Racial/ethnic disparities in mental disorders, including pathological gambling disorder (PGD), may be either real or artifacts of how they are conceptualized and measured. We aimed to assess racial/ethnic variation in the reliability of self-reported lifetime PGD determined by meeting ≥5 criteria of the Diagnostic and Statistical Manual of Mental Disorders. Using community advertising, we recruited 15–85-year-old Caucasians (n = 225) and African (American/other minorities (n = 87), who had gambled more than 5 times lifetime), for 2 interviews, held 1 week apart, about gambling and associated behaviors. Results indicate substantial to almost-perfect DSM-IV PGD reliability for Caucasians (κ = 0.82) and African Americans/other minorities (κ = 0.68). Reliability for symptoms and for game-specific disorders was fair to almost perfect (κ = 0.37–0.90). After adjusting results for confounding variables and multiple comparisons, racial/ethnic variation in PGD and game-specific reliability failed to persist.

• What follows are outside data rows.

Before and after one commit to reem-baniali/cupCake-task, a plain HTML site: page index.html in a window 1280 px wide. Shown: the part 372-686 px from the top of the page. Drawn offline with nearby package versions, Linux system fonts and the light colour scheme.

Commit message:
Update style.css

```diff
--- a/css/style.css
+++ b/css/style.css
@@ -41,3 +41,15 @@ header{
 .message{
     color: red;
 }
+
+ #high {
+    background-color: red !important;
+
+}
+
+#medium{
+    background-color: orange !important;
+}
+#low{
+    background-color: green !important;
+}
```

Implications exist for increased attention to screening and prevention efforts critical to reducing racial/ethnic disparities in PGD prevalence.
*George Warren Brown School of Social Work, and †Department of Mathematics, Washington University, St. Louis, Missouri.
Supported by the National Institute on Drug Abuse of the National Institutes of Health Grant, GAMCO Project No. K01 DA 00430 (to R.M.C), and GAPP Project No. R01 DA 015032 (to R.M.C.).
This article was presented at the Society for Social Work and Research Conference, San Antonio, TX, January 14–16, 2006.
Send reprint requests to Renee M. Cunningham-Williams, PhD, MPE, LCSW, George Warren Brown School of Social Work, Washington University, One Brookings Drive, St. Louis, MO 63130. E-mail: email@example.com.